> [YOUR ASSIGNMENT]: The material below contains a line with "Before and after one commit to LeonardoHetx/saliweddits, a" and a line with "Cut the step". Copy exactly those two lines and all lines between them.

> [INFORMATION SUPPLIED]:
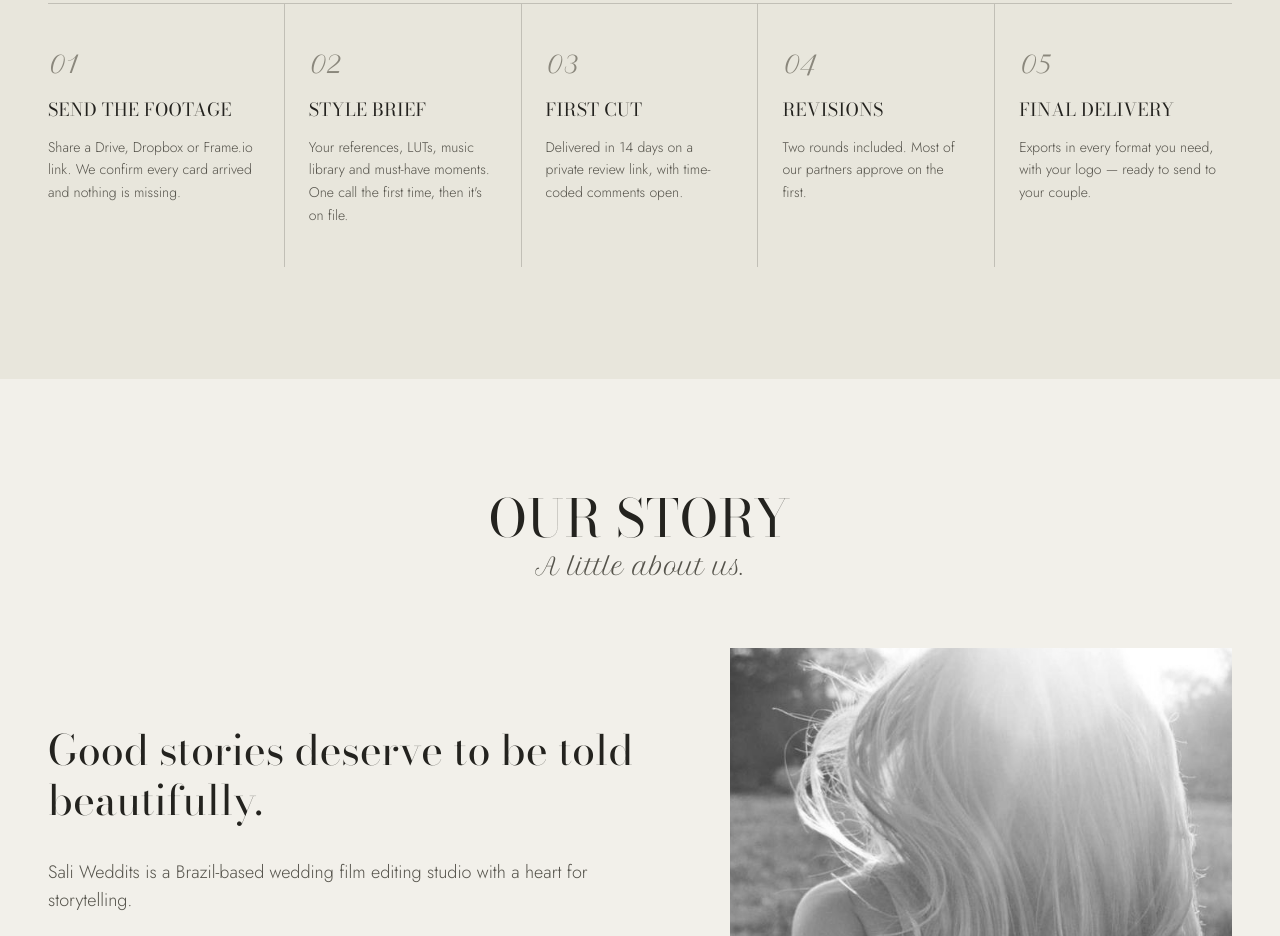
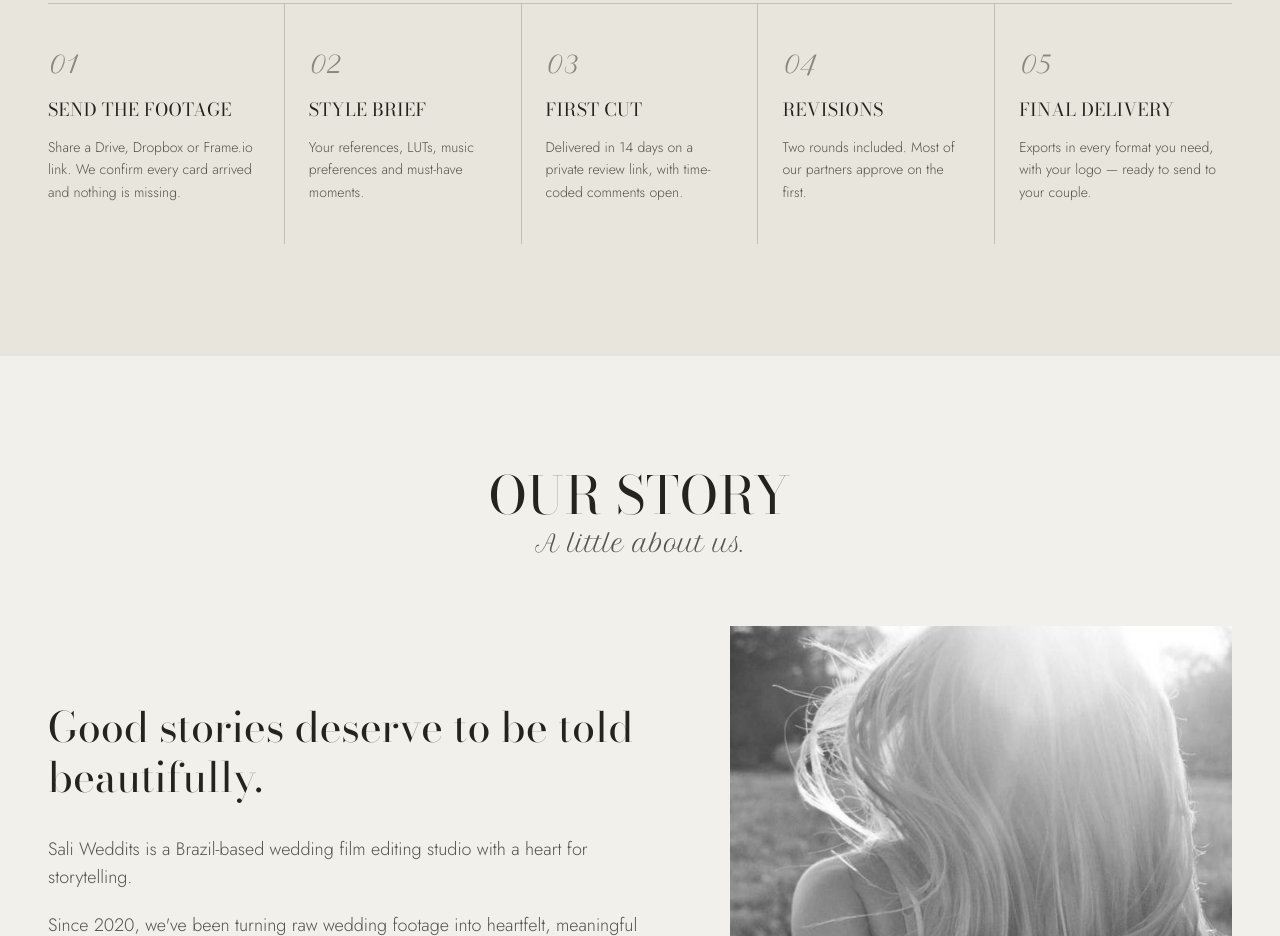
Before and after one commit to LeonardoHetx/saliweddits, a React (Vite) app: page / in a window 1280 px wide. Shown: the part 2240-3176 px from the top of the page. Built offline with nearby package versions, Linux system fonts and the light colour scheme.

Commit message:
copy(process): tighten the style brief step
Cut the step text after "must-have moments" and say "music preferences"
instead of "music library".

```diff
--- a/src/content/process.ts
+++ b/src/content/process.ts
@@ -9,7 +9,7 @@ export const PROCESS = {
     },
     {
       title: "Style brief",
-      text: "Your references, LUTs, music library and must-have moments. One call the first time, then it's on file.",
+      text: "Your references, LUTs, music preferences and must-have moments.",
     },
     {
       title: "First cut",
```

...

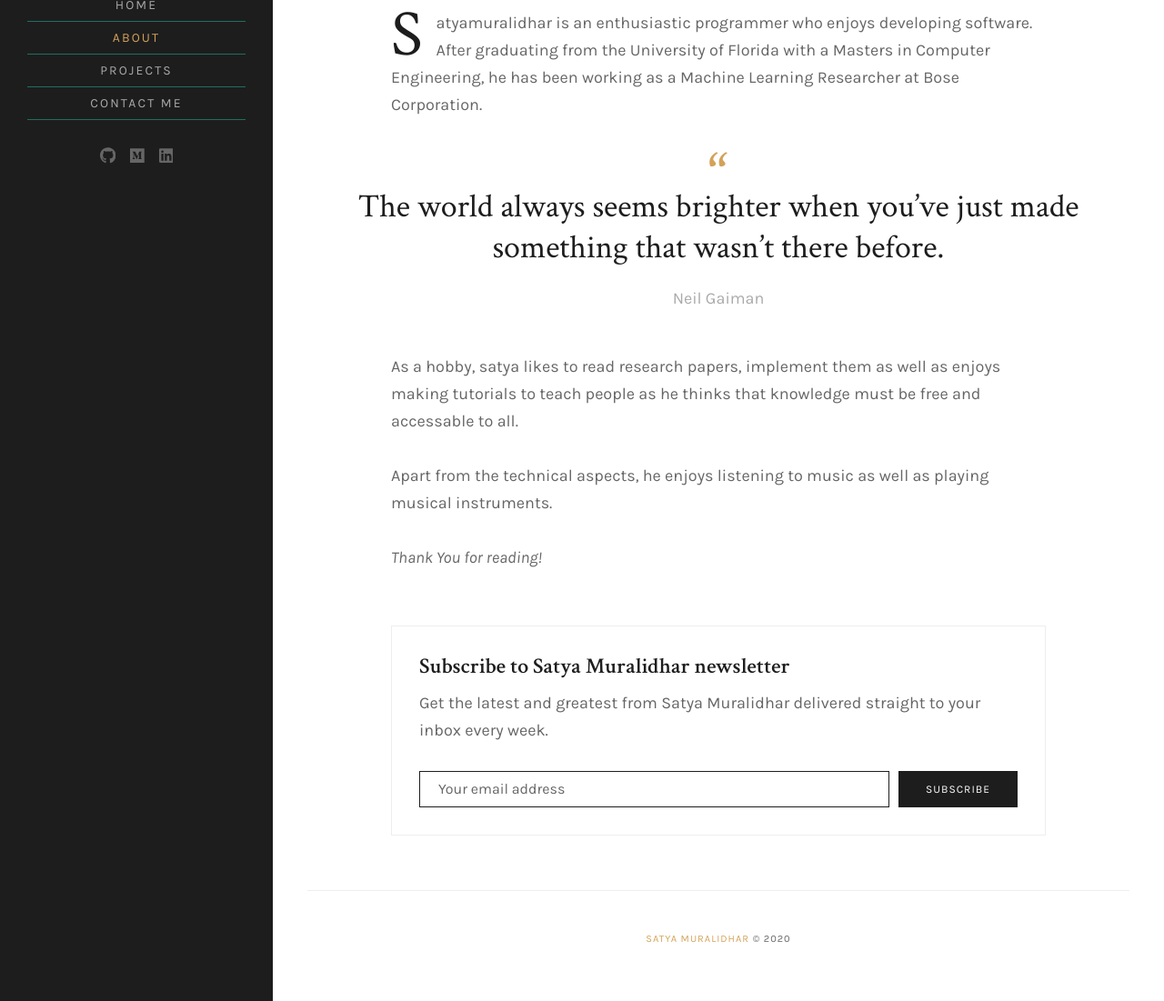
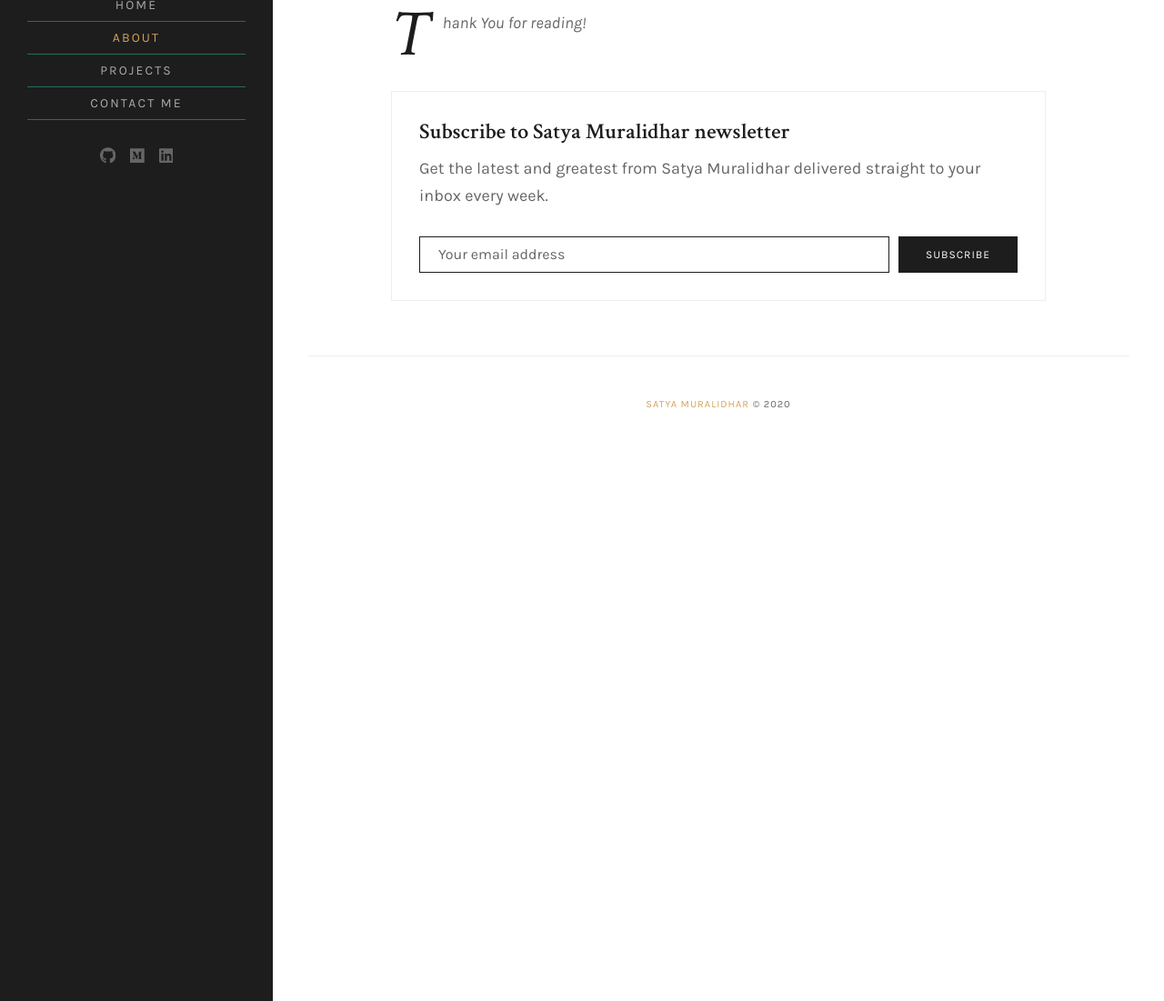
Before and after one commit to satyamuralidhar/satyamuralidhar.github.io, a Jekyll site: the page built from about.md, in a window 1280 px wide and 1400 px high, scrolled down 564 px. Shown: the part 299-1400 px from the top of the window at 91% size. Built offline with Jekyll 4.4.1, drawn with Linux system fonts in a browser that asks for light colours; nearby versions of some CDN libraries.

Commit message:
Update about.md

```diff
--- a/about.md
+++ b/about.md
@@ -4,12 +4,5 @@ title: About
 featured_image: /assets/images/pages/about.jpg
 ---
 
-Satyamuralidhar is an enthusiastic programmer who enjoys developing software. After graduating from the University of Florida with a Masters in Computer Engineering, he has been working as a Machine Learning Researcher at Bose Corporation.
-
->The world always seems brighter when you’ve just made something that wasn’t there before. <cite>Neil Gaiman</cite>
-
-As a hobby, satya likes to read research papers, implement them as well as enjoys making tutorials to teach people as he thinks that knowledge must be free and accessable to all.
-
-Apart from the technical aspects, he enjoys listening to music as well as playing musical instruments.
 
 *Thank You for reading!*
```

* * *

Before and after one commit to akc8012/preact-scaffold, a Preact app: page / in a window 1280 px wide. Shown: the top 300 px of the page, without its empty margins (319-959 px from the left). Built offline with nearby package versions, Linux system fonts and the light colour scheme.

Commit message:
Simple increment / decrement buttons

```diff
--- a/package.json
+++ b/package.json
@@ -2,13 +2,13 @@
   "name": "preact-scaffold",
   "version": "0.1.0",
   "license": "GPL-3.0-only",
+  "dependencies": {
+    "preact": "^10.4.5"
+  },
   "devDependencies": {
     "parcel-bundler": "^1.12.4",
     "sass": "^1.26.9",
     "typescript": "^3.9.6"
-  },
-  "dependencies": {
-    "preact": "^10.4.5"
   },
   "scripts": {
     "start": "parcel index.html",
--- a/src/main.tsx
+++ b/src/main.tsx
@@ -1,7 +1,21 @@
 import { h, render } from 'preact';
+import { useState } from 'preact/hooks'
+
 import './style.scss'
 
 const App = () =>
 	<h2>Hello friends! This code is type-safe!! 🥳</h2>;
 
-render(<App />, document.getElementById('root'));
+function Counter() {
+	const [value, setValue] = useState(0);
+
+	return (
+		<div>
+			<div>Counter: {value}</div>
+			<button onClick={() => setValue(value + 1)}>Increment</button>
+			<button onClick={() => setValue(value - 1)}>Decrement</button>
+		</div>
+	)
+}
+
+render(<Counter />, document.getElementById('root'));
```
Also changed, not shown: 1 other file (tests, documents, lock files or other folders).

> [ANSWER TO THE EXERCISE]:
Before and after one commit to LeonardoHetx/saliweddits, a React (Vite) app: page / in a window 1280 px wide. Shown: the part 2240-3176 px from the top of the page. Built offline with nearby package versions, Linux system fonts and the light colour scheme.

Commit message:
copy(process): tighten the style brief step
Cut the step text after "must-have moments" and say "music preferences"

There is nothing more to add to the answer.